--- START ---
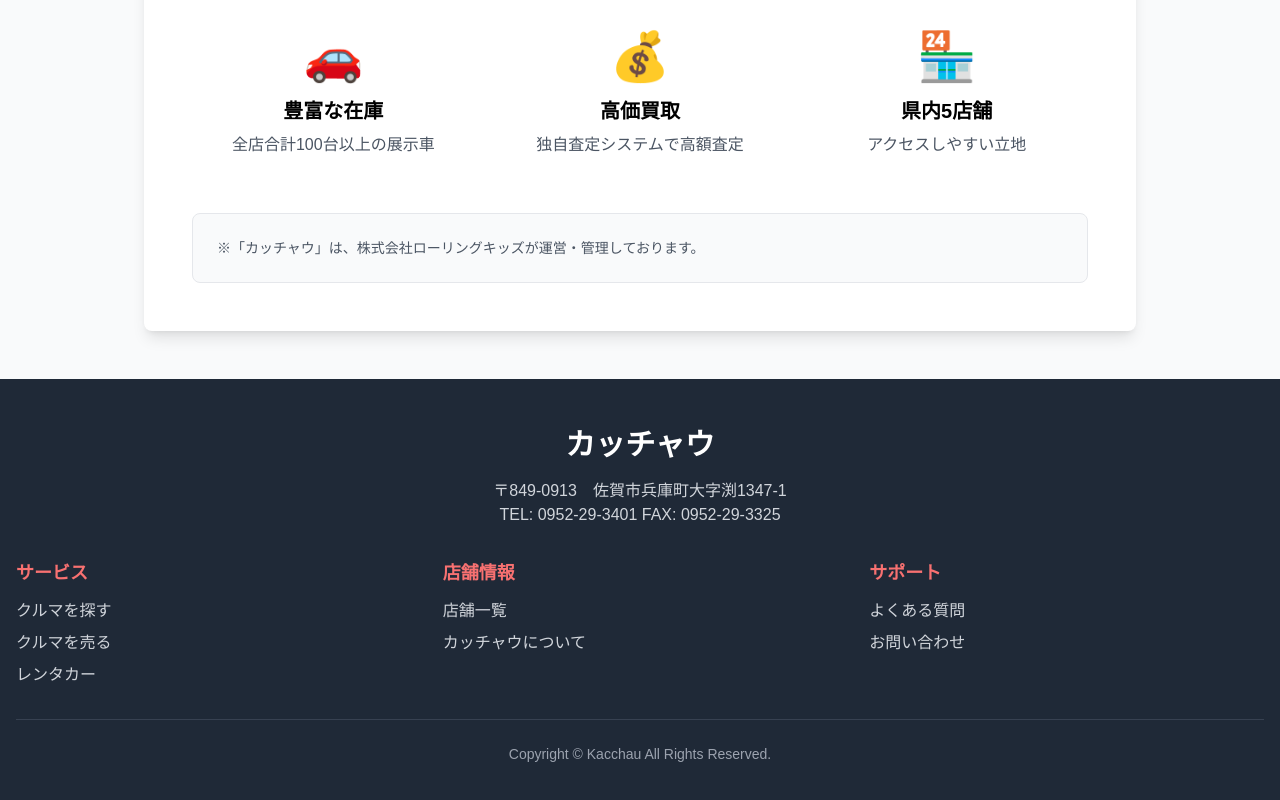
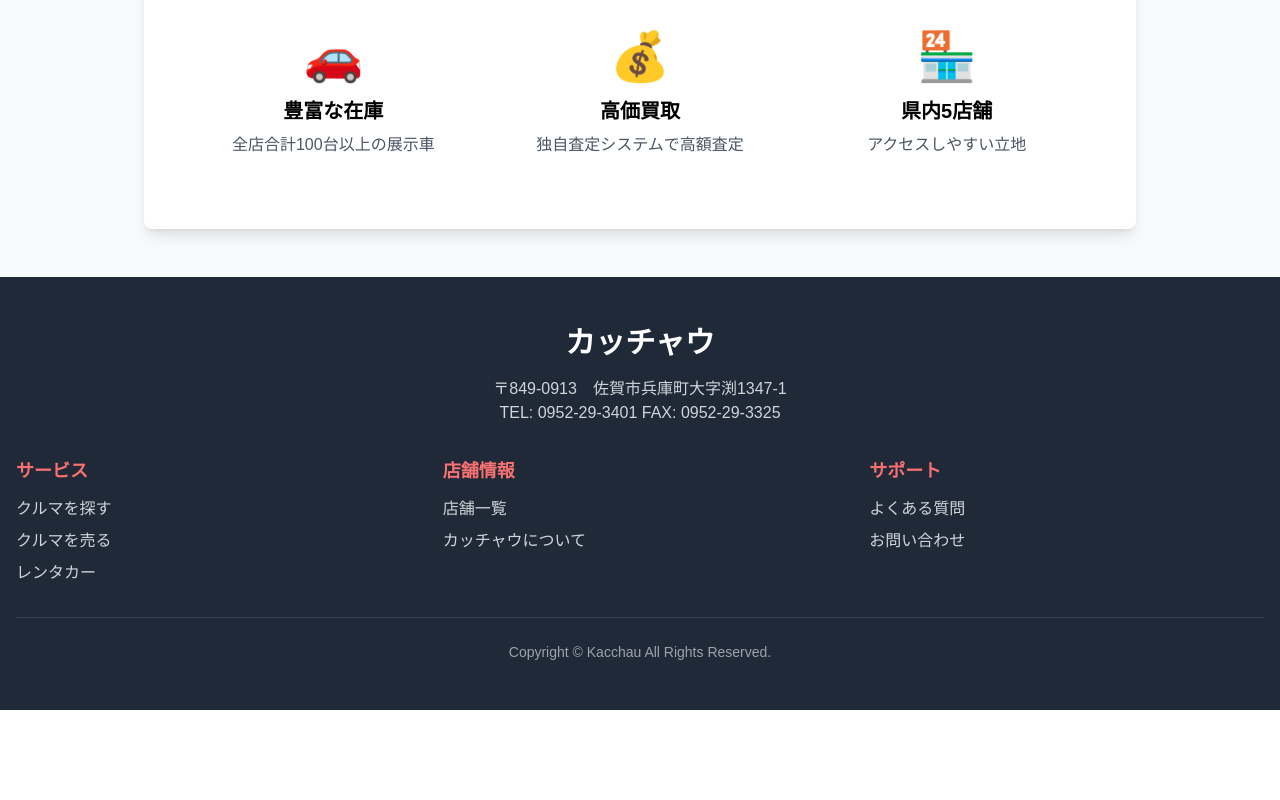
Before and after one commit to homepagebusinessfc-debug/homepage-business-project, a Next.js app: page /about in a window 1280 px wide. Shown: the part 919-1719 px from the top of the page. After the commit the page ends 1629 px from the top, so only its background shows below. Built offline with nearby package versions, Linux system fonts and the light colour scheme.

Commit message:
Update file page.tsx

```diff
--- a/app/about/page.tsx
+++ b/app/about/page.tsx
@@ -89,13 +89,6 @@ export default function AboutPage() {
                 </div>
               </div>
             </div>
-
-            {/* 運営会社情報 */}
-            <div className="mt-12 p-6 bg-gray-50 rounded-lg border">
-              <p className="text-sm text-gray-600">
-                ※「カッチャウ」は、株式会社ローリングキッズが運営・管理しております。
-              </p>
-            </div>
           </div>
         </div>
       </div>
```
--- END ---
Copy each line of the entries that includes the word "gray".

**Task response:**
-            <div className="mt-12 p-6 bg-gray-50 rounded-lg border">
-              <p className="text-sm text-gray-600">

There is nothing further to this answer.